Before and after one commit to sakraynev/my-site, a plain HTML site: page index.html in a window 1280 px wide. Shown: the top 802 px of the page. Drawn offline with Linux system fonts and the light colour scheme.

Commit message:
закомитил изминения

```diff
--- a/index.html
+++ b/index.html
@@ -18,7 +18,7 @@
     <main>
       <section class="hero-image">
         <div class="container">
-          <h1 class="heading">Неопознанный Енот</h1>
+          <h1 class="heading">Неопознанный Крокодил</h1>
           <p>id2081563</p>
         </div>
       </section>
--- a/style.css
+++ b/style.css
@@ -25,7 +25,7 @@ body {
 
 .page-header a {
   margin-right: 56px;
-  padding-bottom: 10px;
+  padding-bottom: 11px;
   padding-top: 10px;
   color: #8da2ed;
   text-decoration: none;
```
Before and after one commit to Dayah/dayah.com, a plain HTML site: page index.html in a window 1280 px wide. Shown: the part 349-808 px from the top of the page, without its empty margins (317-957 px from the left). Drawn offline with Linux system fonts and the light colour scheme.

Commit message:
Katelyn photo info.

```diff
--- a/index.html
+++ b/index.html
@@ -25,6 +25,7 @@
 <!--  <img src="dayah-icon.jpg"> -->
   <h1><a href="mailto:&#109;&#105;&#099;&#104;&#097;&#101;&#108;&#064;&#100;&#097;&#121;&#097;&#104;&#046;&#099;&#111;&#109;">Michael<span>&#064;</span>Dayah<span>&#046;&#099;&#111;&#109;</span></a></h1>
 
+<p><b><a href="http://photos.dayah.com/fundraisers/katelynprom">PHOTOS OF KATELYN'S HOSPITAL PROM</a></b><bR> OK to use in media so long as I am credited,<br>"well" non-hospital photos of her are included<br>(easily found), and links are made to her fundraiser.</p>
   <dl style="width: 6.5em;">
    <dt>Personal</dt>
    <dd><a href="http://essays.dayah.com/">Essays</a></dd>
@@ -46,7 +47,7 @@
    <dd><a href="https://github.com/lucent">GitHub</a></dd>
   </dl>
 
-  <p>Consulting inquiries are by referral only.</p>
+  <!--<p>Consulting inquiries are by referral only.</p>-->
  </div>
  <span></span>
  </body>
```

#### WORK ITEM
Where does the string "bottom" appear in the records above? Show every line that holds it.

#### RESPONSE
-  padding-bottom: 10px;
+  padding-bottom: 11px;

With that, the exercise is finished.